Aside from the new eight-speed auto, a new six-speed manual has been developed to be paired with a revised version of the 3.6-litre 'Pentastar' V6 petrol engine, which now features a stop-start function to boost economy and an exhaust-gas recirculation system to improve emissions, with outputs bumped from 209kW/347Nm to 213kW/353Nm. Given Australia’s preference for automatics though, we wouldn’t be surprised if we missed out on manual versions.
The big news under the Wrangler’s bonnet is a trio of new options, with a new 201kW/400Nm 2.0-litre twin-scroll turbo petrol engine joined by a 194kW/599Nm version of the Grand Cherokee’s 3.0-litre V6 turbo-diesel in the US. The V6 diesel has only been developed for left-hand drive, however, while export markets will use a new (as-yet unrated) 2.2-litre turbo-diesel four instead.
Wrangler chief engineer Brian Leyes confirmed that the 2.2 diesel will be available with the Rubicon, marking the first time the off-road focused variant will be available with diesel.
US versions retain the same maximum tow rating of 3500lbs (1587kg) as the JK model, but Leyes confirms the current Australian max rating of 2300kg will be matched when it arrives Down Under.
Full-time four-wheel drive (branded 'Selec-Trac') will appear for the first time on the Wrangler, with two different set-ups being employed across the range. All bar Rubicon models use the 'Command-Trac' set-up with 2.71:1 low range ratio and 3.45:1 final drive ratio in new Dana front and rear differentials.
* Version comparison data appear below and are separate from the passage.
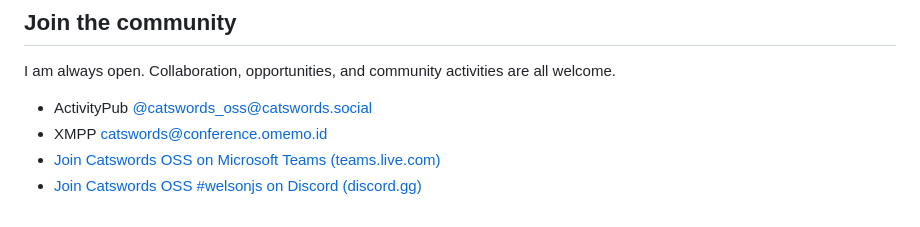
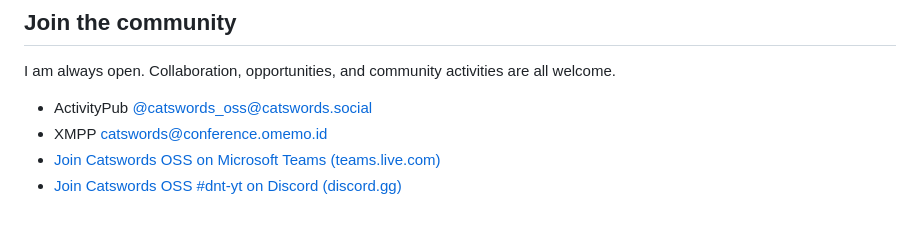
Before and after one commit to gnh1201/dnt-yt, a Markdown page: README.md, the part around the change. Rendered like a GitHub page.

Commit message:
Update Discord channel link in README

```diff
--- a/README.md
+++ b/README.md
@@ -191,4 +191,4 @@ I am always open. Collaboration, opportunities, and community activities are all
 * ActivityPub [@catswords_oss@catswords.social](https://catswords.social/@catswords_oss?utm_source=gnh1201)
 * XMPP [catswords@conference.omemo.id](xmpp:catswords@conference.omemo.id?join)
 * [Join Catswords OSS on Microsoft Teams (teams.live.com)](https://teams.live.com/l/community/FEACHncAhq8ldnojAI?utm_source=gnh1201)
-* [Join Catswords OSS #welsonjs on Discord (discord.gg)](https://discord.gg/XKG5CjtXEj?utm_source=gnh1201)
+* [Join Catswords OSS #dnt-yt on Discord (discord.gg)](https://discord.gg/sZPCYDGWGM?utm_source=gnh1201)
```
The Rubicon uses the 'Roc-Trac' set-up with a shorter 4.1 low range ratio, and heavier-duty Dana 44 axles with a shorter 4.1 final-drive ratio and 'Tru-Lok' differential locks for ultimate traction in off-road conditions.
This, combined with the new transmissions has boosted the overall crawl ratio for the auto from 59-77:1, while the manual manages 84.2:1.
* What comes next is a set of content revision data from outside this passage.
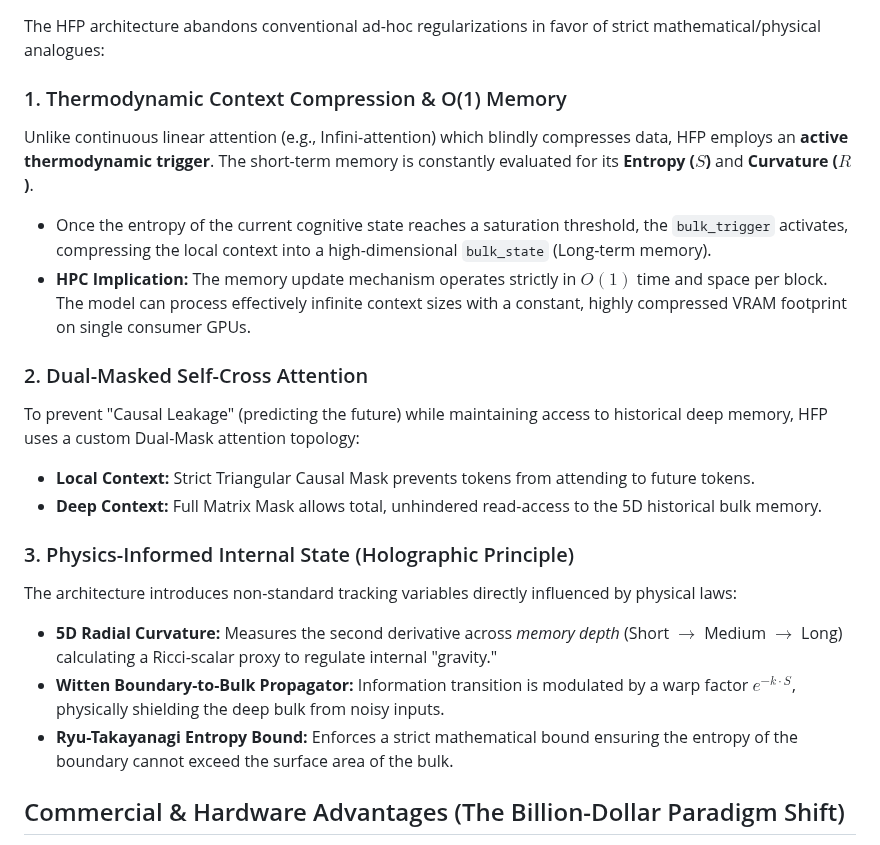
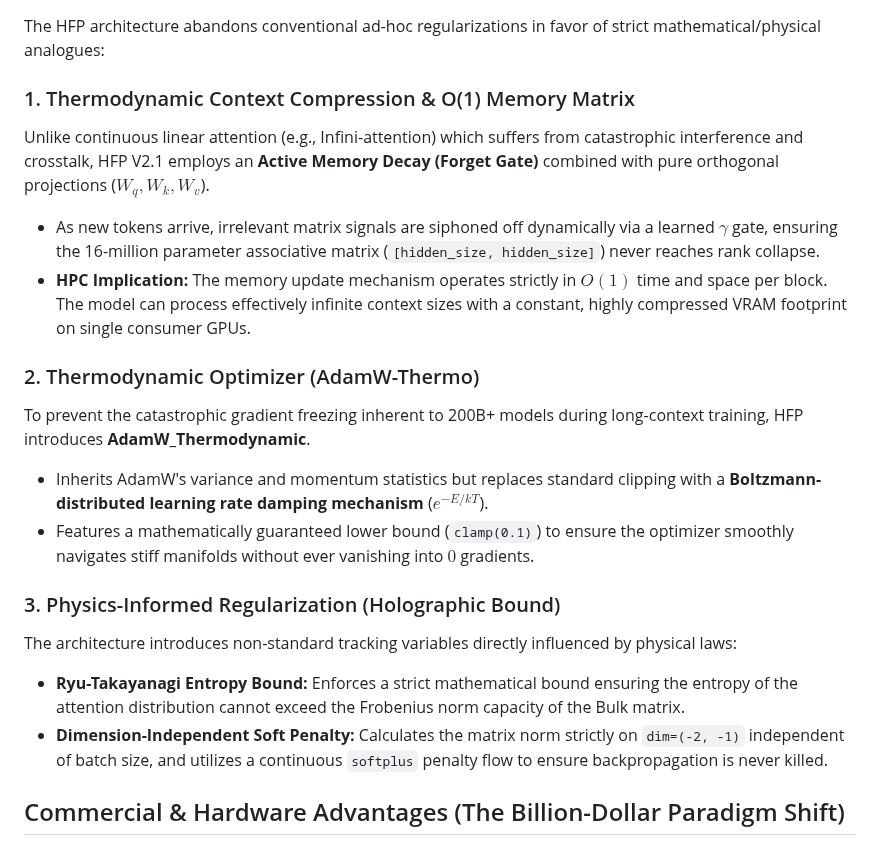
Before and after one commit to kayra-hn/HFP, a Markdown page: HF_MODEL_CARD.md, the part around the change. Rendered like a GitHub page.

Commit message:
docs: Update HF_MODEL_CARD.md with mathematically rigorous V2.1 terminology

```diff
--- a/HF_MODEL_CARD.md
+++ b/HF_MODEL_CARD.md
@@ -45,21 +45,20 @@ A persistent critique of fixed-memory models is the potential loss of signal or
 
 The HFP architecture abandons conventional ad-hoc regularizations in favor of strict mathematical/physical analogues:
 
-### 1. Thermodynamic Context Compression & O(1) Memory
-Unlike continuous linear attention (e.g., Infini-attention) which blindly compresses data, HFP employs an **active thermodynamic trigger**. The short-term memory is constantly evaluated for its **Entropy ($S$)** and **Curvature ($R$)**.
-- Once the entropy of the current cognitive state reaches a saturation threshold, the `bulk_trigger` activates, compressing the local context into a high-dimensional `bulk_state` (Long-term memory).
+### 1. Thermodynamic Context Compression & O(1) Memory Matrix
+Unlike continuous linear attention (e.g., Infini-attention) which suffers from catastrophic interference and crosstalk, HFP V2.1 employs an **Active Memory Decay (Forget Gate)** combined with pure orthogonal projections ($W_q, W_k, W_v$).
+- As new tokens arrive, irrelevant matrix signals are siphoned off dynamically via a learned $\gamma$ gate, ensuring the 16-million parameter associative matrix (`[hidden_size, hidden_size]`) never reaches rank collapse.
 - **HPC Implication:** The memory update mechanism operates strictly in $O(1)$ time and space per block. The model can process effectively infinite context sizes with a constant, highly compressed VRAM footprint on single consumer GPUs.
 
-### 2. Dual-Masked Self-Cross Attention
-To prevent "Causal Leakage" (predicting the future) while maintaining access to historical deep memory, HFP uses a custom Dual-Mask attention topology:
-- **Local Context:** Strict Triangular Causal Mask prevents tokens from attending to future tokens.
-- **Deep Context:** Full Matrix Mask allows total, unhindered read-access to the 5D historical bulk memory.
+### 2. Thermodynamic Optimizer (AdamW-Thermo)
+To prevent the catastrophic gradient freezing inherent to 200B+ models during long-context training, HFP introduces **AdamW_Thermodynamic**.
+- Inherits AdamW's variance and momentum statistics but replaces standard clipping with a **Boltzmann-distributed learning rate damping mechanism** ($e^{-E/kT}$).
+- Features a mathematically guaranteed lower bound (`clamp(0.1)`) to ensure the optimizer smoothly navigates stiff manifolds without ever vanishing into $0$ gradients.
 
-### 3. Physics-Informed Internal State (Holographic Principle)
+### 3. Physics-Informed Regularization (Holographic Bound)
 The architecture introduces non-standard tracking variables directly influenced by physical laws:
-- **5D Radial Curvature:** Measures the second derivative across *memory depth* (Short $\rightarrow$ Medium $\rightarrow$ Long) calculating a Ricci-scalar proxy to regulate internal "gravity."
-- **Witten Boundary-to-Bulk Propagator:** Information transition is modulated by a warp factor $e^{-k \cdot S}$, physically shielding the deep bulk from noisy inputs.
-- **Ryu-Takayanagi Entropy Bound:** Enforces a strict mathematical bound ensuring the entropy of the boundary cannot exceed the surface area of the bulk.
+- **Ryu-Takayanagi Entropy Bound:** Enforces a strict mathematical bound ensuring the entropy of the attention distribution cannot exceed the Frobenius norm capacity of the Bulk matrix.
+- **Dimension-Independent Soft Penalty:** Calculates the matrix norm strictly on `dim=(-2, -1)` independent of batch size, and utilizes a continuous `softplus` penalty flow to ensure backpropagation is never killed.
 
 ## Commercial & Hardware Advantages (The Billion-Dollar Paradigm Shift)
 
```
Notably, low range is still selected by an old-fashioned cabin lever, rather than the button actuation used by most four-wheel drives these days.
Every Wrangler model wears a 'Trail Rated' badge to signify its capability on the famed Rubicon trail, helped by standard skid plates and front and rear tow hooks. The Rubicon also adds heavy-gauge tubular steel rock rails to protect the sills.
Overall clearance has also been improved, with the Rubicon boasting a 44 degree approach angle (up 11), 27.8 degree breakover (up 5.8) [for the Sport, no figure yet quoted for the Unlimited] and 37 degree departure angle (up 9), with 277mm of ground clearance and 200mm of articulation.
Despite the longer wheelbases, Jeep claims that the turning circle measurements have also improved, which would help in tight off-road situations.
The existing 760mm wading depth has been retained, which is just 40mm short of the Ford Everest industry benchmark.
Jeep says that the JL is the most tested Wrangler ever, having accrued 6.3 million kilometres in testing across the USA, Brazil, Italy, India, China, and New Zealand, with final validation testing set to continue in Australia in 2018.
The first US deliveries of the new Wrangler are set for January, while an Australian arrival is expected some time in the third quarter.
Watch FCA Senior Exterior Designer, Steve Goodrich sketch the 2018 Jeep Wrangler: